STUDY MATERIAL Start Marker

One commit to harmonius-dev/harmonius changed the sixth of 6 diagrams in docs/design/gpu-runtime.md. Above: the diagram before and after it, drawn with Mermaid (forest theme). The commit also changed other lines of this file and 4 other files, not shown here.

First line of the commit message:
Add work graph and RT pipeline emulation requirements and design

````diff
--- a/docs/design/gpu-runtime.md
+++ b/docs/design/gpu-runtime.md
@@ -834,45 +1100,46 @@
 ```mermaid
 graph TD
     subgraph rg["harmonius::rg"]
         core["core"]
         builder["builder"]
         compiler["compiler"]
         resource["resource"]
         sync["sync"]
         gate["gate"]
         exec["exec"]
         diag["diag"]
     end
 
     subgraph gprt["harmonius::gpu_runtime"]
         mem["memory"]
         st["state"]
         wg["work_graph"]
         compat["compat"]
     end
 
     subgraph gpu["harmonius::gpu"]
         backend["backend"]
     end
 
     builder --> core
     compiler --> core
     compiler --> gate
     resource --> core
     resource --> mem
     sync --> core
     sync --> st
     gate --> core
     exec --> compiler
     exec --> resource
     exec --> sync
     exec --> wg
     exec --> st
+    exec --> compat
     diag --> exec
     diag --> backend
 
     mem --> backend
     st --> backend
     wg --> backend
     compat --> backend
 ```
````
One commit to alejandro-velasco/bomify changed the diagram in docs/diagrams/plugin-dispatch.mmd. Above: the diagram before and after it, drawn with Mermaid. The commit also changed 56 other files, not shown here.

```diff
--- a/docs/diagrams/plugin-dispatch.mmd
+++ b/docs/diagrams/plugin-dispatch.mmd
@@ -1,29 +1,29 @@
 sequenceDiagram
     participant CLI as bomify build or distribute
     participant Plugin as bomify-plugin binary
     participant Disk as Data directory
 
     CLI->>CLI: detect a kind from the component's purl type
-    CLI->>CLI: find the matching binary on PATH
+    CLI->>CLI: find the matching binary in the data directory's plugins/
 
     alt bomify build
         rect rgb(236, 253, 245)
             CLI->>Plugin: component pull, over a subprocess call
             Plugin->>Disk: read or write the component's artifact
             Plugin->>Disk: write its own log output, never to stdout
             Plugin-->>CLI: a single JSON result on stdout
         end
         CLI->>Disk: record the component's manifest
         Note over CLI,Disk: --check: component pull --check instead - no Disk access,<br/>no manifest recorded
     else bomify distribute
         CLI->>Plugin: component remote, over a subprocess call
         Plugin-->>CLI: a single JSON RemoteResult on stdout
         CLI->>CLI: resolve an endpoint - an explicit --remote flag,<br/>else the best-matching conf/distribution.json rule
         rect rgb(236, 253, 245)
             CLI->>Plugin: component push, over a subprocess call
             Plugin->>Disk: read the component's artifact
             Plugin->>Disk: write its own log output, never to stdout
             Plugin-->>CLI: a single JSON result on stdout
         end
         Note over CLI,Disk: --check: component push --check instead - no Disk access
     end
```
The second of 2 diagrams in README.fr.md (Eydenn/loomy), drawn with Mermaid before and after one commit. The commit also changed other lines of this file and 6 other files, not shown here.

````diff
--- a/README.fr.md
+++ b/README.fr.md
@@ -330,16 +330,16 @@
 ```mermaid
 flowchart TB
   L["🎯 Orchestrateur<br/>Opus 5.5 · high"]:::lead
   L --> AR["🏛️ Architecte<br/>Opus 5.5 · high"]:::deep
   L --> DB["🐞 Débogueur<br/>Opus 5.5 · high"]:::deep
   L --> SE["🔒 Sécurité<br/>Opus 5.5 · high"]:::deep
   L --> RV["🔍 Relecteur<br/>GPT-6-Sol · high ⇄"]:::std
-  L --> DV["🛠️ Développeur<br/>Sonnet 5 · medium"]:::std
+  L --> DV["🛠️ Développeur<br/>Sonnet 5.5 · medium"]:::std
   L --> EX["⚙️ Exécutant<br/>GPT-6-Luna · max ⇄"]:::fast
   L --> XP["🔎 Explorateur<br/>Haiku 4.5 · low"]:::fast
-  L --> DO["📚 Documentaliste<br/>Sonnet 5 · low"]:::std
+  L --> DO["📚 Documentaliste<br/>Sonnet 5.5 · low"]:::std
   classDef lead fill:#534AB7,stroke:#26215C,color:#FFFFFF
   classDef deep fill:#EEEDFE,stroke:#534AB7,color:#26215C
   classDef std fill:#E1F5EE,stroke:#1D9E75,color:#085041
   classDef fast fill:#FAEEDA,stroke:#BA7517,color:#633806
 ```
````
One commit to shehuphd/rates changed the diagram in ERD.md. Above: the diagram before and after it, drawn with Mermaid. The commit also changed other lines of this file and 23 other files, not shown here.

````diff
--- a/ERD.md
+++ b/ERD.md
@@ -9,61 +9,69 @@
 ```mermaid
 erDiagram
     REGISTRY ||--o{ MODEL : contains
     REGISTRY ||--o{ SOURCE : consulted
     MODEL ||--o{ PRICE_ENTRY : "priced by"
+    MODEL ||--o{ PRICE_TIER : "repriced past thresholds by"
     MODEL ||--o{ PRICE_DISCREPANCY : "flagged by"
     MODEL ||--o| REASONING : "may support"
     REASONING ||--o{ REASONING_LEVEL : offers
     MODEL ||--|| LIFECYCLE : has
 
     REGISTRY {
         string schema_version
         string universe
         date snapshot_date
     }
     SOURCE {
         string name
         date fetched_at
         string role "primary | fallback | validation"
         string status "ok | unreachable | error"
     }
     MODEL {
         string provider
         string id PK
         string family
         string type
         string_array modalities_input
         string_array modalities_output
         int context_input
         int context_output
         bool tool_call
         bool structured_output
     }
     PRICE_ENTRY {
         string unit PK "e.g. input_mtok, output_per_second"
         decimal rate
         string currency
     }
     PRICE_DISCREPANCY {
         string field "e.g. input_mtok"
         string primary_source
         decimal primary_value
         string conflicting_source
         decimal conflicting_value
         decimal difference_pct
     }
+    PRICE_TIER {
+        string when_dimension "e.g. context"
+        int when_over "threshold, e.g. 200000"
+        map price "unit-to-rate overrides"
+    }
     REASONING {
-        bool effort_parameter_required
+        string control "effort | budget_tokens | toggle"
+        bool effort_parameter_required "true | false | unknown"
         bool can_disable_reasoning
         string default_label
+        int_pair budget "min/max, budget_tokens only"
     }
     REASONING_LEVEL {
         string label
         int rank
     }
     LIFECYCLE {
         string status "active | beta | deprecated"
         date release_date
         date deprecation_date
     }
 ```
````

STUDY MATERIAL End Marker

WHAT IS REQUIRED:
Could you write out the full data verbatim?

RESPONSE AREA:
One commit to harmonius-dev/harmonius changed the sixth of 6 diagrams in docs/design/gpu-runtime.md. Above: the diagram before and after it, drawn with Mermaid (forest theme). The commit also changed other lines of this file and 4 other files, not shown here.

First line of the commit message:
Add work graph and RT pipeline emulation requirements and design

````diff
--- a/docs/design/gpu-runtime.md
+++ b/docs/design/gpu-runtime.md
@@ -834,45 +1100,46 @@
 ```mermaid
 graph TD
     subgraph rg["harmonius::rg"]
         core["core"]
         builder["builder"]
         compiler["compiler"]
         resource["resource"]
         sync["sync"]
         gate["gate"]
         exec["exec"]
         diag["diag"]
     end
 
     subgraph gprt["harmonius::gpu_runtime"]
         mem["memory"]
         st["state"]
         wg["work_graph"]
         compat["compat"]
     end
 
     subgraph gpu["harmonius::gpu"]
         backend["backend"]
     end
 
     builder --> core
     compiler --> core
     compiler --> gate
     resource --> core
     resource --> mem
     sync --> core
     sync --> st
     gate --> core
     exec --> compiler
     exec --> resource
     exec --> sync
     exec --> wg
     exec --> st
+    exec --> compat
     diag --> exec
     diag --> backend
 
     mem --> backend
     st --> backend
     wg --> backend
     compat --> backend
 ```
````
One commit to alejandro-velasco/bomify changed the diagram in docs/diagrams/plugin-dispatch.mmd. Above: the diagram before and after it, drawn with Mermaid. The commit also changed 56 other files, not shown here.

```diff
--- a/docs/diagrams/plugin-dispatch.mmd
+++ b/docs/diagrams/plugin-dispatch.mmd
@@ -1,29 +1,29 @@
 sequenceDiagram
     participant CLI as bomify build or distribute
     participant Plugin as bomify-plugin binary
     participant Disk as Data directory
 
     CLI->>CLI: detect a kind from the component's purl type
-    CLI->>CLI: find the matching binary on PATH
+    CLI->>CLI: find the matching binary in the data directory's plugins/
 
     alt bomify build
         rect rgb(236, 253, 245)
             CLI->>Plugin: component pull, over a subprocess call
             Plugin->>Disk: read or write the component's artifact
             Plugin->>Disk: write its own log output, never to stdout
             Plugin-->>CLI: a single JSON result on stdout
         end
         CLI->>Disk: record the component's manifest
         Note over CLI,Disk: --check: component pull --check instead - no Disk access,<br/>no manifest recorded
     else bomify distribute
         CLI->>Plugin: component remote, over a subprocess call
         Plugin-->>CLI: a single JSON RemoteResult on stdout
         CLI->>CLI: resolve an endpoint - an explicit --remote flag,<br/>else the best-matching conf/distribution.json rule
         rect rgb(236, 253, 245)
             CLI->>Plugin: component push, over a subprocess call
             Plugin->>Disk: read the component's artifact
             Plugin->>Disk: write its own log output, never to stdout
             Plugin-->>CLI: a single JSON result on stdout
         end
         Note over CLI,Disk: --check: component push --check instead - no Disk access
     end
```
The second of 2 diagrams in README.fr.md (Eydenn/loomy), drawn with Mermaid before and after one commit. The commit also changed other lines of this file and 6 other files, not shown here.

````diff
--- a/README.fr.md
+++ b/README.fr.md
@@ -330,16 +330,16 @@
 ```mermaid
 flowchart TB
   L["🎯 Orchestrateur<br/>Opus 5.5 · high"]:::lead
   L --> AR["🏛️ Architecte<br/>Opus 5.5 · high"]:::deep
   L --> DB["🐞 Débogueur<br/>Opus 5.5 · high"]:::deep
   L --> SE["🔒 Sécurité<br/>Opus 5.5 · high"]:::deep
   L --> RV["🔍 Relecteur<br/>GPT-6-Sol · high ⇄"]:::std
-  L --> DV["🛠️ Développeur<br/>Sonnet 5 · medium"]:::std
+  L --> DV["🛠️ Développeur<br/>Sonnet 5.5 · medium"]:::std
   L --> EX["⚙️ Exécutant<br/>GPT-6-Luna · max ⇄"]:::fast
   L --> XP["🔎 Explorateur<br/>Haiku 4.5 · low"]:::fast
-  L --> DO["📚 Documentaliste<br/>Sonnet 5 · low"]:::std
+  L --> DO["📚 Documentaliste<br/>Sonnet 5.5 · low"]:::std
   classDef lead fill:#534AB7,stroke:#26215C,color:#FFFFFF
   classDef deep fill:#EEEDFE,stroke:#534AB7,color:#26215C
   classDef std fill:#E1F5EE,stroke:#1D9E75,color:#085041
   classDef fast fill:#FAEEDA,stroke:#BA7517,color:#633806
 ```
````
One commit to shehuphd/rates changed the diagram in ERD.md. Above: the diagram before and after it, drawn with Mermaid. The commit also changed other lines of this file and 23 other files, not shown here.

````diff
--- a/ERD.md
+++ b/ERD.md
@@ -9,61 +9,69 @@
 ```mermaid
 erDiagram
     REGISTRY ||--o{ MODEL : contains
     REGISTRY ||--o{ SOURCE : consulted
     MODEL ||--o{ PRICE_ENTRY : "priced by"
+    MODEL ||--o{ PRICE_TIER : "repriced past thresholds by"
     MODEL ||--o{ PRICE_DISCREPANCY : "flagged by"
     MODEL ||--o| REASONING : "may support"
     REASONING ||--o{ REASONING_LEVEL : offers
     MODEL ||--|| LIFECYCLE : has
 
     REGISTRY {
         string schema_version
         string universe
         date snapshot_date
     }
     SOURCE {
         string name
         date fetched_at
         string role "primary | fallback | validation"
         string status "ok | unreachable | error"
     }
     MODEL {
         string provider
         string id PK
         string family
         string type
         string_array modalities_input
         string_array modalities_output
         int context_input
         int context_output
         bool tool_call
         bool structured_output
     }
     PRICE_ENTRY {
         string unit PK "e.g. input_mtok, output_per_second"
         decimal rate
         string currency
     }
     PRICE_DISCREPANCY {
         string field "e.g. input_mtok"
         string primary_source
         decimal primary_value
         string conflicting_source
         decimal conflicting_value
         decimal difference_pct
     }
+    PRICE_TIER {
+        string when_dimension "e.g. context"
+        int when_over "threshold, e.g. 200000"
+        map price "unit-to-rate overrides"
+    }
     REASONING {
-        bool effort_parameter_required
+        string control "effort | budget_tokens | toggle"
+        bool effort_parameter_required "true | false | unknown"
         bool can_disable_reasoning
         string default_label
+        int_pair budget "min/max, budget_tokens only"
     }
     REASONING_LEVEL {
         string label
         int rank
     }
     LIFECYCLE {
         string status "active | beta | deprecated"
         date release_date
         date deprecation_date
     }
 ```
````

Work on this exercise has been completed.